So far, Toyota has been pushing hard to expand its hybrid design as it pioneered in 1997. with the game-changing Prius. Over two-thirds of the company's more than 50 production models offer either hybrid or plug-in hybrid variants. But with second-generation Mirai, Toyota plans to push the envelope to create even greater demand for hydrogen fuel cell technology and position Toyota as a leader in this field. To get to that level, Chief Engineer Yoshikazu Tanaka says the new Mirai was designed from the ground up.

And in order for the car to catch on, unlike the previous model, "the new Mirai needs to be more emotional," Tanaka says. What he said is that it needs to lose its stigma with fuel cell cars – a feeling in the market that it is too expensive and difficult to deal with in terms of fuel fuel, a fuel that still needs significant infrastructure development worldwide. With an exterior like this, Toyota has cleared a major obstacle. People will now begin to pay attention to it.

">

When Toyota designed its hydrogen-powered Mirai fuel cell car five years ago, the R&D team focused most of its efforts and the lions' share of its budget on the technical side of the project, and as a result, the car's exterior styling was far from pretty, focusing more on function than in form.

Now the car may have been a watershed moment, considered the world's first fuel cell production ever, car, but it had aesthetic issues. In its second iteration, it seems Toyota's designers have got a new design directive – makes the new Mirai a looker.

At this month's Tokyo Motor Show, however, the plan showed to start on October 23, Toyota will unveil a brand new Mirai, the concept car you see here. It will highlight some cool high-tech upgrades, it will more importantly include some new cosmetic surgeries that will make the new Mirai look much better.

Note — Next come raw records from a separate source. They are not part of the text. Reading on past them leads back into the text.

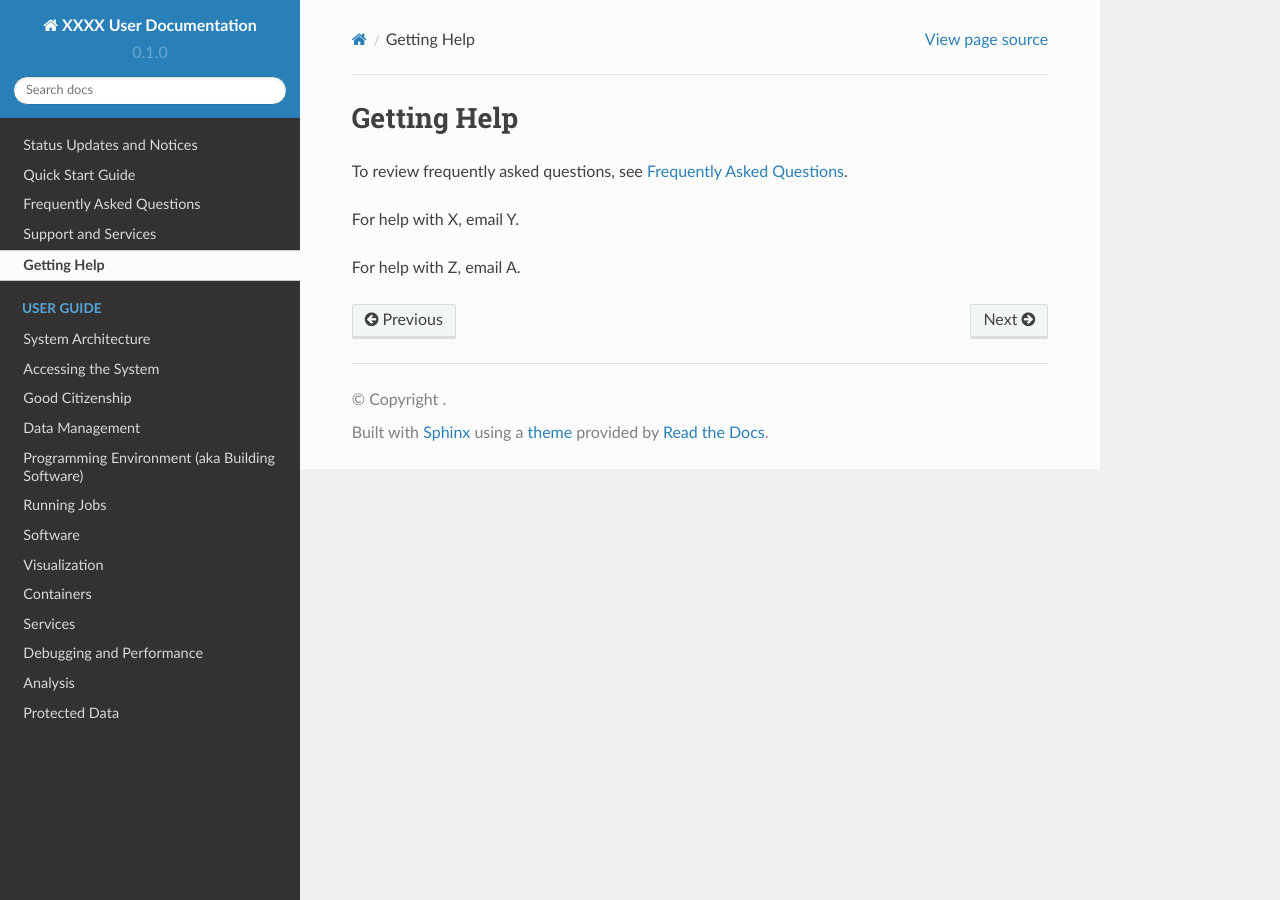
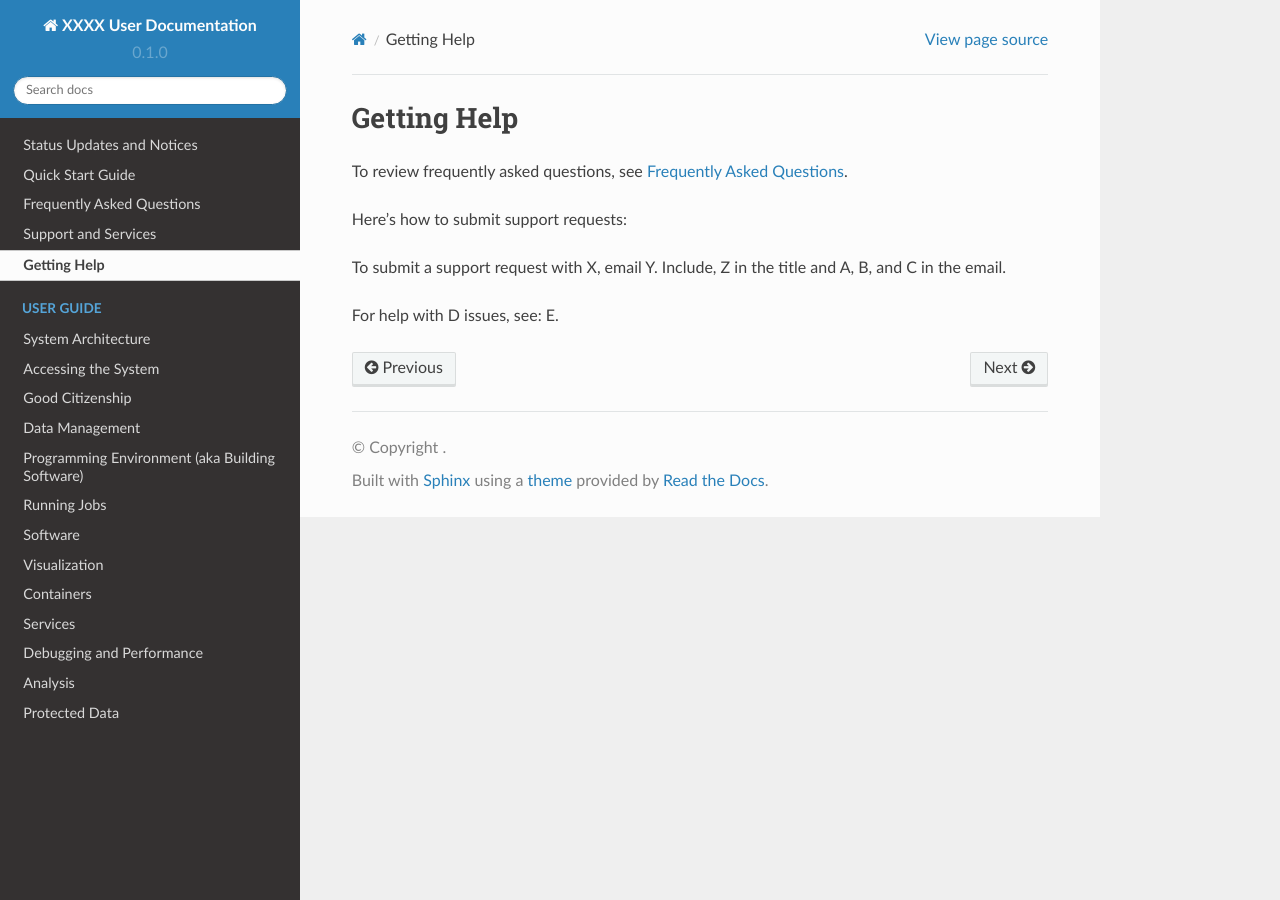
Before and after one commit to lhelms2/rtd-template-2, a Sphinx documentation site: the page built from docs/source/help.rst, in a window 1280 px wide. Built offline with Sphinx 7.4.7 and the Read the Docs theme 2.0.0, drawn with Linux system fonts in a browser that asks for light colours; pages that are not in the unit, such as notebooks, are missing from menus.

Commit message:
Update help.rst

```diff
--- a/docs/source/help.rst
+++ b/docs/source/help.rst
@@ -5,6 +5,8 @@ Getting Help
 
 To review frequently asked questions, see :ref:`FAQ`.
 
-For help with X, email Y.
+Here's how to submit support requests:
 
-For help with Z, email A.
+To submit a support request with X, email Y. Include, Z in the title and A, B, and C in the email.
+
+For help with D issues, see: E.
```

Preview to the media last week, this rear-wheel drive, five-seat sedan concept boasts a surprisingly low-slung fastback profile that Toyota says is just about ready for showrooms. The new concept shares its modular vehicle platform with that of the luxury class Lexus LS flagship sedan, making it lower, longer and wider to further improve handling stability. The GL-A platform was designed to accommodate a variety of powertrains, including hybrids and fuel cells.

Expect the new model to be sold by 2020 in Japan, North America and Europe. The current model, with its funky, edgy design, was unpopular on the market and has only sold around 10,000 units since it was launched in 2014.

Up until now Toyota has been pushing hard to expand its hybrid design as it pioneered in 1997. with the game-changing Prius. Over two-thirds of the company's more than 50 production models offer either hybrid or plug-in hybrid variants. But with second-generation Mirai, Toyota plans to push the envelope to create even greater demand for hydrogen fuel cell technology and position Toyota as a leader in this field. To get to that level, Chief Engineer Yoshikazu Tanaka says the new Mirai was designed from the ground up.

And in order for the car to catch on, unlike the previous model, "the new Mirai needs to be more emotional," Tanaka says. What he said is that it needs to lose its stigma with fuel cell cars – a feeling in the market that it is too expensive and difficult to deal with in terms of fuel fuel, a fuel that still needs significant infrastructure development worldwide. With an exterior like this, Toyota has cleared a major obstacle. People will now actually begin to pay attention to it.


Source link